The first step is to think about what things you should measure in your business to monitor how you’re doing.  Business dashboards vary from business to business; most of the things you check will probably be pretty standard but others may be very unique to your business.  One business I worked with used to measure the number of times each week the reject bin needed to be emptied – more than twice indicated that time and materials were being wasted and people needed to square up.  Let’s look at some things you might want to measure.

  • Gross profit margin
  • Net profit margin
  • Break even point
  • Cash in hand
  • Number of enquiries received
  • Number of contracts started/finished
  • Repeat business
  • Total labor costs
  • Total materials cost
  • Sales per employee
  • Number of jobs completed on time

The list goes on but you can see that there are plenty of options.

All you need to do now is set up a spreadsheet or table – doesn’t need to be fancy – where you can record the different metrics.  Depending upon what you’re measuring and the size of your business the measurements might be taken daily, weekly or monthly.  If you’re running a business where there is a lot of variation in sales – such as an all day cafe – you might measure hourly so that you can see when you might want to have extra staff on duty.

Once you have your metrics and you have your spreadsheet then just make sure you record the figures accurately.  It may seem a pain at first but you will soon get into the swing of things and before long you will be able to look back at a useful and informative set of figures that you can then analyze.

Ideally, you should settle on a specific set of data to record but if you’re running a fast-developing business it may be that you go through two or three iterations of business dashboard before you decide on the final output.  Don’t worry about this too much; it’s better that you have the right data rather than keep recording the wrong stuff.

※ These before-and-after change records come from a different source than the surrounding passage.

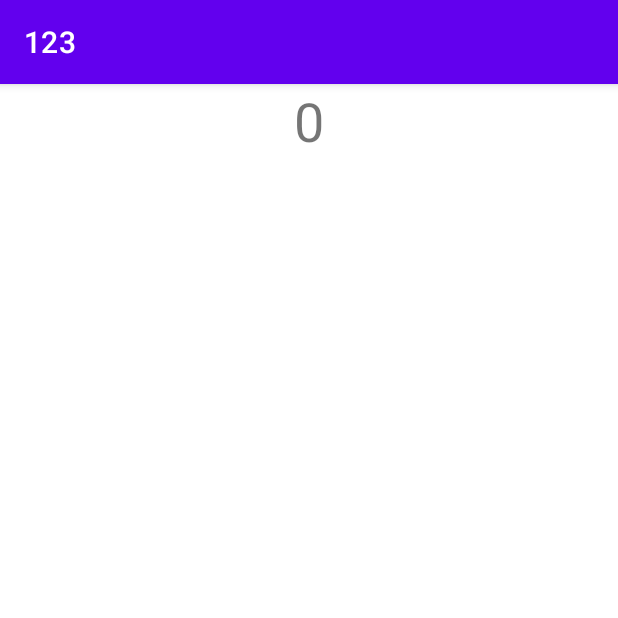
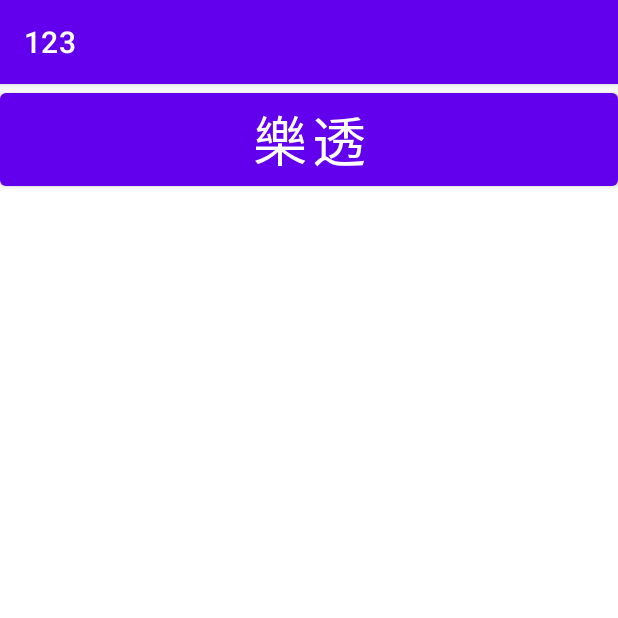
Before and after one commit to xuan2003/20230322, an Android app: the screen it shows after launch (MainActivity), on a phone screen of 412 x 824 dp, the top half of it. Run offline under Robolectric (Android 15) with nearby library versions, the phone set to English and light mode, and no system bars.

Commit message:
加入樂透功能

```diff
--- a/app/src/main/java/tw/edu/pu/s1102294/MainActivity.kt
+++ b/app/src/main/java/tw/edu/pu/s1102294/MainActivity.kt
@@ -2,6 +2,7 @@ package tw.edu.pu.s1102294
 
 import androidx.appcompat.app.AppCompatActivity
 import android.os.Bundle
+import android.view.View
 import android.widget.TextView
 
 class MainActivity : AppCompatActivity() {
@@ -11,4 +12,8 @@ class MainActivity : AppCompatActivity() {
         var txv: TextView = findViewById(R.id.txv)
         txv.text = "0"
     }
+    fun happy(v: View) {
+        var txv: TextView = findViewById(R.id.txv)
+        txv.text = (1..100).random().toString()
+    }
 }
--- a/app/src/main/res/layout/activity_main.xml
+++ b/app/src/main/res/layout/activity_main.xml
@@ -6,11 +6,19 @@
     android:layout_height="match_parent"
     tools:context=".MainActivity">
 
+    <Button
+        android:id="@+id/btn"
+        android:layout_width="match_parent"
+        android:layout_height="wrap_content"
+        android:onClick="happy"
+        android:text="樂透"
+        android:textSize="36sp" />
+
     <TextView
         android:id="@+id/txv"
         android:layout_width="match_parent"
         android:layout_height="wrap_content"
-        android:text="Hello World!"
+        android:text="計數器"
         app:layout_constraintBottom_toBottomOf="parent"
         app:layout_constraintEnd_toEndOf="parent"
         app:layout_constraintStart_toStartOf="parent"
```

It may meana  hole in some data early on but you’ll soon be over that.

Whether you’re just starting a small business or improving an old one you will really see a benefit in running a dashboard.  You will start to see patterns emerging and, as a result, will then be able to make business decisions based on the facts rather than just hunches.